PROBLEM DETAILS:
Lines below that hold the word "forward" must be copied in full.

== DATA SHOWN

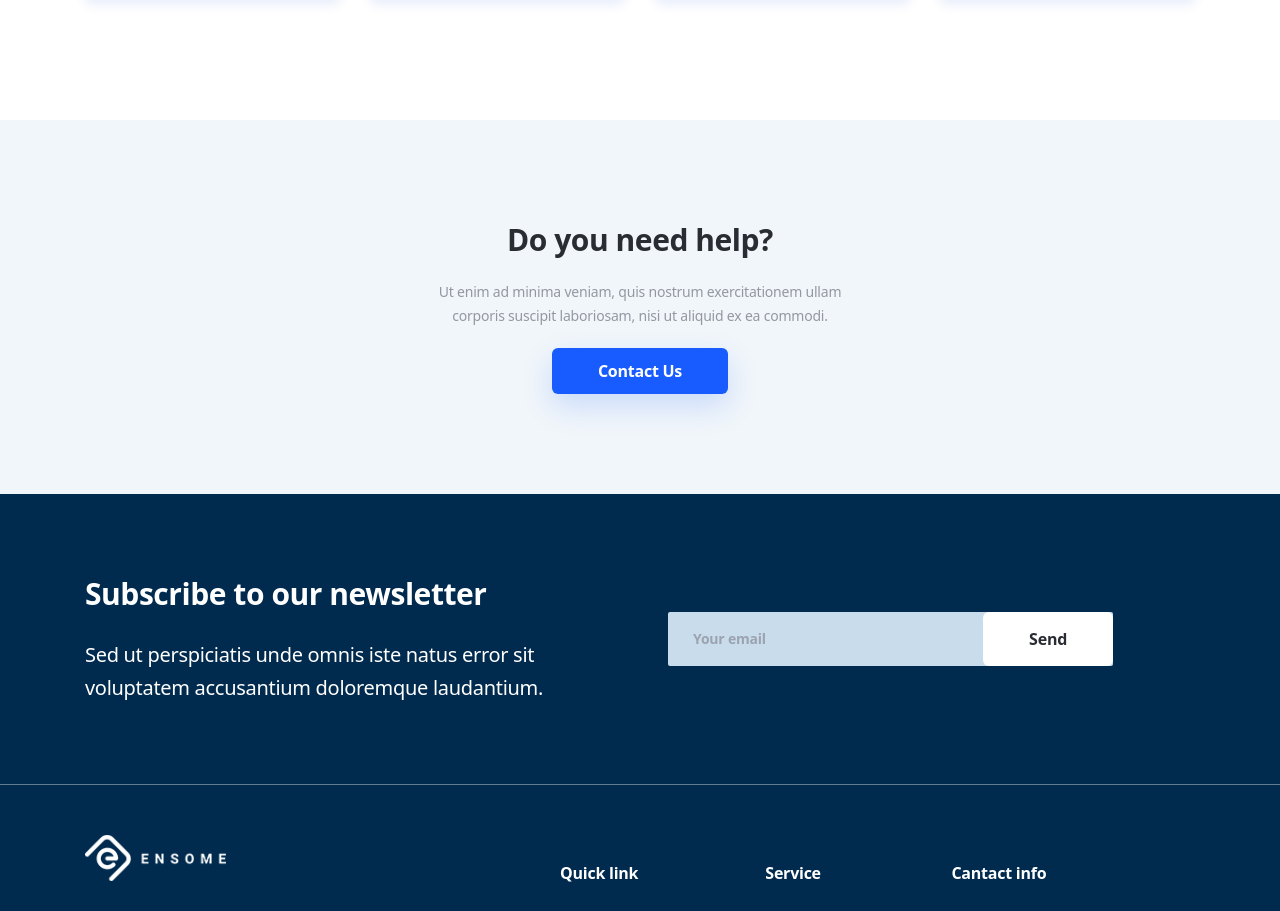
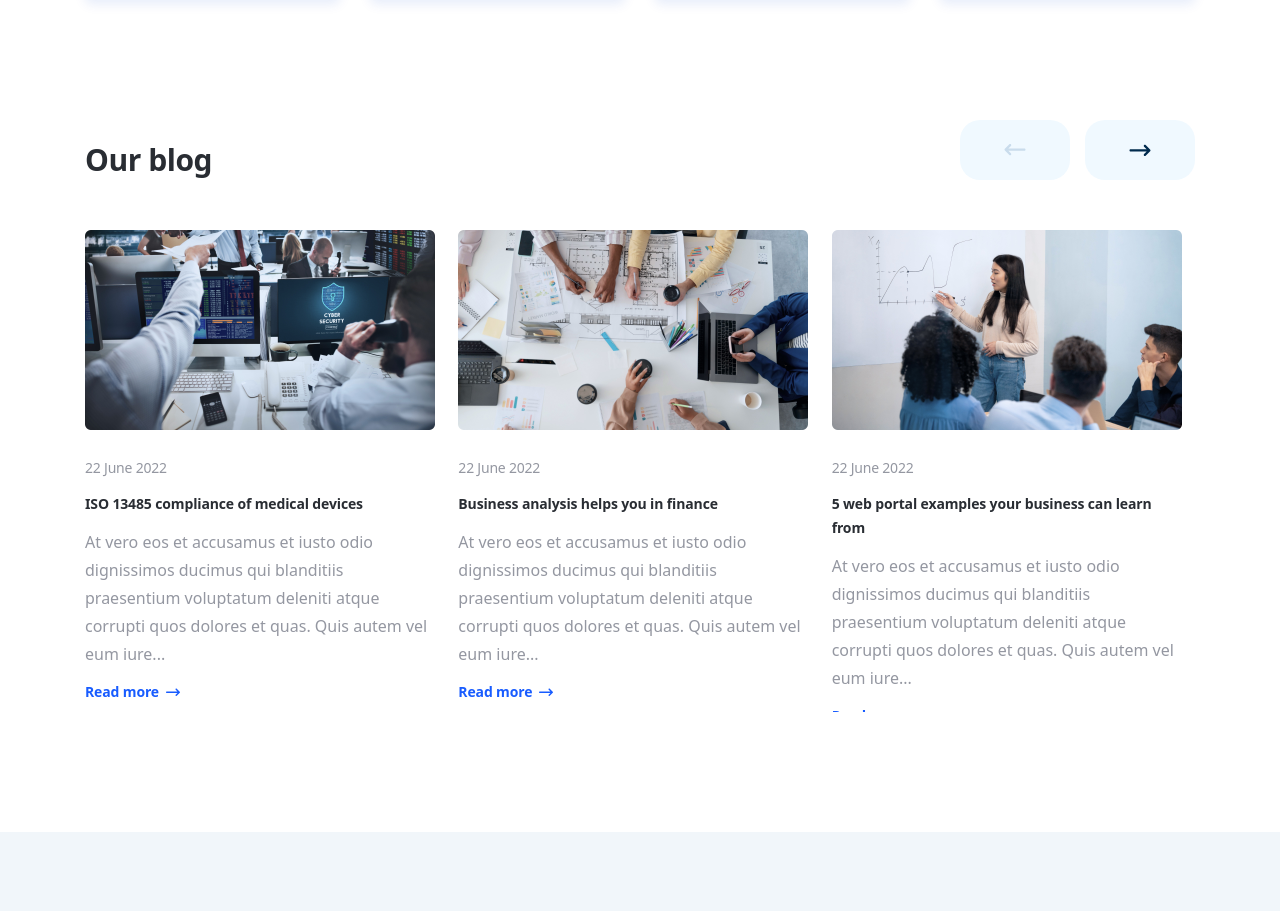
Before and after one commit to Andrei-P47/self-app, a Next.js app: page / in a window 1280 px wide. Shown: the part 5060-5971 px from the top of the page. Built offline with nearby package versions, Linux system fonts and the light colour scheme.

Commit message:
add slider for our blog component

```diff
--- a/package.json
+++ b/package.json
@@ -15,6 +15,7 @@
     "jquery": "^3.6.1",
     "next": "12.3.1",
     "owlcarousel": "^1.3.3",
+    "pure-react-carousel": "^1.30.1",
     "react": "^18.2.0",
     "react-dom": "^18.2.0",
     "react-owl-carousel": "^2.3.3",
--- a/src/components/OurBlogBlock/index.tsx
+++ b/src/components/OurBlogBlock/index.tsx
@@ -1,9 +1,8 @@
 import type { NextPage } from 'next'
 import Image from 'next/image'
 
-
-// import { CarouselProvider, Sliders, Slide, ButtonBack, ButtonNext } from 'pure-react-carousel';
-// import "pure-react-carousel/dist/react-carousel.es.css";
+import { CarouselProvider, Slider, Slide, ButtonBack, ButtonNext } from 'pure-react-carousel';
+import "pure-react-carousel/dist/react-carousel.es.css";
 
 import {TestimonialsCards} from "../../constants/ourBlogBlock.constants";
 import {useMediaQuery} from "../useMediaQuery";
@@ -11,91 +10,87 @@ import {useMediaQuery} from "../useMediaQuery";
 const OurBlogBlock: NextPage = () => {
     const isBreakpoint = useMediaQuery(360)
 
+    // @ts-ignore
     return (
-        <div className="container px-4 xs:px-0 xs:mx-auto w-[360px] xs:w-[1110px] ">
-            {/*{isBreakpoint ? (*/}
-            {/*<CarouselProvider className="items-center justify-center w-full h-full py-[50px] xs:py-[120px]" naturalSlideWidth={100} isIntrinsicHeight={true} totalSlides={6} visibleSlides={3} step={1} infinite={false} dragEnabled={!isBreakpoint} touchEnabled={!isBreakpoint}>*/}
-            {/*    <div className="flex flex-col gap-30px xs:gap-[50px]">*/}
-
-            {/*        <div className="flex justify-between items-stretch">*/}
-            {/*            <div className="headline_3_ExtraBold xs:headline_2_ExtraBold self-end">*/}
-            {/*                Our blog*/}
-            {/*            </div>*/}
-            {/*            <div className="xs:block hidden flex flex-row gap-[15px] ">*/}
-            {/*                <ButtonBack role="button" aria-label="slide backward" className="mr-[15px]" id="prev">*/}
-            {/*                    <button className="flex py-[15px] px-[40px] bg-tertiary rounded-[20px] rotate-180 prev" id="prev">*/}
-            {/*                        <svg width="30" height="30" viewBox="0 0 30 30" fill="none" xmlns="http://www.w3.org/2000/svg">*/}
-            {/*                            <path d="M25.5 15.375C25.5003 15.2058 25.4631 15.0387 25.391 14.8856C25.3189 14.7326 25.2137 14.5974 25.083 14.49L20.664 10.08C20.4531 9.86932 20.1671 9.75098 19.869 9.75098C19.5709 9.75098 19.2849 9.86932 19.074 10.08C18.9698 10.1842 18.8871 10.3079 18.8307 10.444C18.7743 10.5802 18.7452 10.7261 18.7452 10.8735C18.7452 11.0209 18.7743 11.1668 18.8307 11.3029C18.8871 11.4391 18.9698 11.5628 19.074 11.667L21.651 14.25L5.625 14.25C5.32663 14.25 5.04048 14.3685 4.8295 14.5795C4.61853 14.7905 4.5 15.0766 4.5 15.375C4.5 15.6734 4.61853 15.9595 4.8295 16.1705C5.04048 16.3815 5.32663 16.5 5.625 16.5L21.666 16.5L19.0665 19.083C18.9621 19.1872 18.8792 19.311 18.8226 19.4473C18.7661 19.5836 18.737 19.7297 18.737 19.8772C18.737 20.0248 18.7661 20.1709 18.8226 20.3072C18.8792 20.4435 18.9621 20.5673 19.0665 20.6715C19.171 20.776 19.295 20.859 19.4316 20.9155C19.5681 20.9721 19.7145 21.0013 19.8622 21.0013C20.01 21.0013 20.1564 20.9721 20.2929 20.9155C20.4295 20.859 20.5535 20.776 20.658 20.6715L25.17 16.1655C25.2753 16.0627 25.3588 15.9397 25.4155 15.8038C25.4722 15.668 25.5009 15.5222 25.5 15.375Z"*/}
-            {/*                                  fill="#C9DCEC"/>*/}
-            {/*                        </svg>*/}
-            {/*                    </button>*/}
-            {/*                </ButtonBack>*/}
-            {/*                <ButtonNext role="button" aria-label="slide forward" className="" id="next">*/}
-            {/*                    <button className="flex py-[15px] px-[40px] bg-tertiary rounded-[20px] next" id="next">*/}
-            {/*                        <svg width="30" height="30" viewBox="0 0 30 30" fill="none" xmlns="http://www.w3.org/2000/svg">*/}
-            {/*                            <path d="M25.5 15.375C25.5003 15.2058 25.4631 15.0387 25.391 14.8856C25.3189 14.7326 25.2137 14.5974 25.083 14.49L20.664 10.08C20.4531 9.86932 20.1671 9.75098 19.869 9.75098C19.5709 9.75098 19.2849 9.86932 19.074 10.08C18.9698 10.1842 18.8871 10.3079 18.8307 10.444C18.7743 10.5802 18.7452 10.7261 18.7452 10.8735C18.7452 11.0209 18.7743 11.1668 18.8307 11.3029C18.8871 11.4391 18.9698 11.5628 19.074 11.667L21.651 14.25L5.625 14.25C5.32663 14.25 5.04048 14.3685 4.8295 14.5795C4.61853 14.7905 4.5 15.0766 4.5 15.375C4.5 15.6734 4.61853 15.9595 4.8295 16.1705C5.04048 16.3815 5.32663 16.5 5.625 16.5L21.666 16.5L19.0665 19.083C18.9621 19.1872 18.8792 19.311 18.8226 19.4473C18.7661 19.5836 18.737 19.7297 18.737 19.8772C18.737 20.0248 18.7661 20.1709 18.8226 20.3072C18.8792 20.4435 18.9621 20.5673 19.0665 20.6715C19.171 20.776 19.295 20.859 19.4316 20.9155C19.5681 20.9721 19.7145 21.0013 19.8622 21.0013C20.01 21.0013 20.1564 20.9721 20.2929 20.9155C20.4295 20.859 20.5535 20.776 20.658 20.6715L25.17 16.1655C25.2753 16.0627 25.3588 15.9397 25.4155 15.8038C25.4722 15.668 25.5009 15.5222 25.5 15.375Z"*/}
-            {/*                                  fill="#002B4E"/>*/}
-            {/*                        </svg>*/}
-            {/*                    </button>*/}
-            {/*                </ButtonNext>*/}
-            {/*            </div>*/}
-            {/*        </div>*/}
-
-            {/*        <div className="w-full relative flex items-center justify-center">*/}
-            {/*            <Sliders>*/}
-            {/*                <div id="slider" className="h-full flex flex-col xs:flex-row items-start gap-[20px] xs:gap-30px transition ease-out duration-700">*/}
-            {/*                    {TestimonialsCards.map(({ id,icon,date, title, description}, index) => {*/}
-            {/*                        // if(isBreakpoint && index < 3){*/}
-            {/*                            return (*/}
-            {/*                                <Slide index={id} key={index}>*/}
-            {/*                                    <div className="flex flex-row xs:flex-col items-start justify-center min-w-[328px] xs:min-w-[350px] xs:max-w-[350px] gap-2 xs:gap-[20px] bg-white">*/}
-            {/*                                        <div className="pt-[6px] xs:pt-0">*/}
-            {/*                                            <Image*/}
-            {/*                                                src={icon}*/}
-            {/*                                                alt={'logo'}*/}
-            {/*                                                width={isBreakpoint ? 160 : 350}*/}
-            {/*                                                height={isBreakpoint ? 96 : 200}*/}
-            {/*                                            />*/}
-            {/*                                        </div>*/}
-            {/*                                        <div className="flex flex-col gap-[6px] xs:gap-[12px] max-w-[160px] xs:max-w-[350px]">*/}
-            {/*                                            <div className="paragraph_3_Regular text-gray">{date}</div>*/}
-            {/*                                            <div className="headline_7_SemiBold xs:headline_4_Bold"*/}
-            {/*                                                 dangerouslySetInnerHTML={{ __html: title }}/>*/}
-            {/*                                            <div className="hidden xs:block paragraph_2_Regular text-gray">{description}</div>*/}
-            {/*                                            <div className="flex flex-row gap-[4px] items-center">*/}
-            {/*                                                <div className="text-primary headline_7_SemiBold">Read more</div>*/}
-            {/*                                                <Image*/}
-            {/*                                                    src={"/arrow_right.svg"}*/}
-            {/*                                                    alt={'logo'}*/}
-            {/*                                                    width={20}*/}
-            {/*                                                    height={20}*/}
-            {/*                                                />*/}
-            {/*                                            </div>*/}
-            {/*                                        </div>*/}
-            {/*                                    </div>*/}
-            {/*                                </Slide>*/}
-            {/*                            );*/}
-            {/*                        // }*/}
-            {/*                    })}*/}
-            {/*                </div>*/}
-            {/*            </Sliders>*/}
-            {/*        </div>*/}
-
-            {/*        <div className="xs:hidden block">*/}
-            {/*            <button className="w-full justify-center items-center py-[11px] px-[46px] bg-primary rounded-md shadow-[0px_12px_30px_rgba(24,92,255,0.18)]">*/}
-            {/*                <div className="headline_6_Bold text-white">Learn more</div>*/}
-            {/*            </button>*/}
-            {/*        </div>*/}
-            {/*    </div>*/}
-
-
-
-            {/*</CarouselProvider>*/}
-            {/*    /!*) :(*!/*/}
-            {/*    /!*    <div>*!/*/}
-            {/*    /!*        dasa*!/*/}
-            {/*    /!*    </div>*!/*/}
-            {/*    /!*)}*!/*/}
+        <div className="container px-4 xs:px-0 xs:mx-auto w-[360px] xs:w-[1110px] my-[50px] xs:my-[120px]">
+            <CarouselProvider
+                naturalSlideWidth={100}
+                naturalSlideHeight={125}
+                totalSlides={6}
+                visibleSlides={3}
+                touchEnabled={!isBreakpoint}
+                dragEnabled={!isBreakpoint}
+            >
+                <div className="flex flex-col gap-[30px] xs:gap-[50px]">
+                    <div className="flex justify-between items-stretch">
+                        <div className="headline_3_ExtraBold xs:headline_2_ExtraBold self-end">
+                            Our blog
+                        </div>
+                        <div className="xs:block hidden flex flex-row gap-[15px] controlBlock">
+                            <ButtonBack role="button" aria-label="slide backward" className="mr-[15px]" id="prev">
+                                <button className="flex py-[15px] px-[40px] bg-tertiary rounded-[20px] rotate-180 prev" id="prev">
+                                    <svg width="30" height="30" viewBox="0 0 30 30" fill="none" xmlns="http://www.w3.org/2000/svg">
+                                        <path d="M25.5 15.375C25.5003 15.2058 25.4631 15.0387 25.391 14.8856C25.3189 14.7326 25.2137 14.5974 25.083 14.49L20.664 10.08C20.4531 9.86932 20.1671 9.75098 19.869 9.75098C19.5709 9.75098 19.2849 9.86932 19.074 10.08C18.9698 10.1842 18.8871 10.3079 18.8307 10.444C18.7743 10.5802 18.7452 10.7261 18.7452 10.8735C18.7452 11.0209 18.7743 11.1668 18.8307 11.3029C18.8871 11.4391 18.9698 11.5628 19.074 11.667L21.651 14.25L5.625 14.25C5.32663 14.25 5.04048 14.3685 4.8295 14.5795C4.61853 14.7905 4.5 15.0766 4.5 15.375C4.5 15.6734 4.61853 15.9595 4.8295 16.1705C5.04048 16.3815 5.32663 16.5 5.625 16.5L21.666 16.5L19.0665 19.083C18.9621 19.1872 18.8792 19.311 18.8226 19.4473C18.7661 19.5836 18.737 19.7297 18.737 19.8772C18.737 20.0248 18.7661 20.1709 18.8226 20.3072C18.8792 20.4435 18.9621 20.5673 19.0665 20.6715C19.171 20.776 19.295 20.859 19.4316 20.9155C19.5681 20.9721 19.7145 21.0013 19.8622 21.0013C20.01 21.0013 20.1564 20.9721 20.2929 20.9155C20.4295 20.859 20.5535 20.776 20.658 20.6715L25.17 16.1655C25.2753 16.0627 25.3588 15.9397 25.4155 15.8038C25.4722 15.668 25.5009 15.5222 25.5 15.375Z"
+                                              fill="#002B4E" />
+                                    </svg>
+                                </button>
+                            </ButtonBack>
+                            <ButtonNext role="button" aria-label="slide forward" className="" id="next">
+                                <button className="flex py-[15px] px-[40px] bg-tertiary rounded-[20px] next" id="next">
+                                    <svg width="30" height="30" viewBox="0 0 30 30" fill="none" xmlns="http://www.w3.org/2000/svg">
+                                        <path d="M25.5 15.375C25.5003 15.2058 25.4631 15.0387 25.391 14.8856C25.3189 14.7326 25.2137 14.5974 25.083 14.49L20.664 10.08C20.4531 9.86932 20.1671 9.75098 19.869 9.75098C19.5709 9.75098 19.2849 9.86932 19.074 10.08C18.9698 10.1842 18.8871 10.3079 18.8307 10.444C18.7743 10.5802 18.7452 10.7261 18.7452 10.8735C18.7452 11.0209 18.7743 11.1668 18.8307 11.3029C18.8871 11.4391 18.9698 11.5628 19.074 11.667L21.651 14.25L5.625 14.25C5.32663 14.25 5.04048 14.3685 4.8295 14.5795C4.61853 14.7905 4.5 15.0766 4.5 15.375C4.5 15.6734 4.61853 15.9595 4.8295 16.1705C5.04048 16.3815 5.32663 16.5 5.625 16.5L21.666 16.5L19.0665 19.083C18.9621 19.1872 18.8792 19.311 18.8226 19.4473C18.7661 19.5836 18.737 19.7297 18.737 19.8772C18.737 20.0248 18.7661 20.1709 18.8226 20.3072C18.8792 20.4435 18.9621 20.5673 19.0665 20.6715C19.171 20.776 19.295 20.859 19.4316 20.9155C19.5681 20.9721 19.7145 21.0013 19.8622 21.0013C20.01 21.0013 20.1564 20.9721 20.2929 20.9155C20.4295 20.859 20.5535 20.776 20.658 20.6715L25.17 16.1655C25.2753 16.0627 25.3588 15.9397 25.4155 15.8038C25.4722 15.668 25.5009 15.5222 25.5 15.375Z"
+                                              fill="#002B4E"/>
+                                    </svg>
+                                </button>
+                            </ButtonNext>
+                        </div>
+                    </div>
+                    <div className="w-full relative  items-center justify-center">
+                        <Slider>
+                            <div id="slider" className="h-full xs:h-[482px] flex flex-col xs:flex-row items-start gap-[20px] xs:gap-[20px] transition ease-out duration-700">
+                                {TestimonialsCards.map(({ id,icon,date, title, description}, index) => {
+                                    if(isBreakpoint ?  index < 3 : index < TestimonialsCards.length){
+                                        return (
+                                            <Slide index={id} key={index}>
+                                                <div className="flex flex-row xs:flex-col items-start justify-center min-w-[328px] xs:min-w-[350px] xs:max-w-[350px] gap-2 xs:gap-[20px] bg-white">
+                                                    <div className="pt-[6px] xs:pt-0">
+                                                        <Image
+                                                            src={icon}
+                                                            alt={'logo'}
+                                                            width={isBreakpoint ? 160 : 350}
+                                                            height={isBreakpoint ? 96 : 200}
+                                                        />
+                                                    </div>
+                                                    <div className="flex flex-col gap-[6px] xs:gap-[12px] max-w-[160px] xs:max-w-[350px]">
+                                                        <div className="paragraph_3_Regular text-gray">{date}</div>
+                                                        <div className="headline_7_SemiBold xs:headline_4_Bold"
+                                                             dangerouslySetInnerHTML={{ __html: title }}/>
+                                                        <div className="hidden xs:block paragraph_2_Regular text-gray">{description}</div>
+                                                        <div className="flex flex-row gap-[4px] items-center">
+                                                            <div className="text-primary headline_7_SemiBold">Read more</div>
+                                                            <Image
+                                                                src={"/arrow_right.svg"}
+                                                                alt={'logo'}
+                                                                width={20}
+                                                                height={20}
+                                                            />
+                                                        </div>
+                                                    </div>
+                                                </div>
+                                            </Slide>
+                                        );
+                                    }
+                                })}
+                            </div>
+                        </Slider>
+                    </div>
+                    <div className="xs:hidden block">
+                        <button className="w-full justify-center items-center py-[11px] px-[46px] bg-primary rounded-md shadow-[0px_12px_30px_rgba(24,92,255,0.18)]">
+                            <div className="headline_6_Bold text-white">Learn more</div>
+                        </button>
+                    </div>
+                </div>
+            </CarouselProvider>
         </div>
     )
 }
--- a/src/constants/ourBlogBlock.constants.ts
+++ b/src/constants/ourBlogBlock.constants.ts
@@ -38,7 +38,7 @@ export const TestimonialsCards = [
         id: 6,
         icon: '/img_3.jpg',
         date: '22 June 2022',
-        title: '5 web portal <span class="xs:block hidden">examples</span> your business can learn from',
+        title: '5 web portasaal <span class="xs:inline hidden">examples</span> your business can learn from',
         description: 'At vero eos et accusamus et iusto odio dignissimos ducimus qui blanditiis praesentium voluptatum deleniti atque corrupti quos dolores et quas. Quis autem vel eum iure...'
     }
 ]
```
Also changed, not shown: src/styles/globals.css (+9 -1 lines).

====

RESULT OF THE EXERCISE:
-            {/*                <ButtonNext role="button" aria-label="slide forward" className="" id="next">*/}
+                            <ButtonNext role="button" aria-label="slide forward" className="" id="next">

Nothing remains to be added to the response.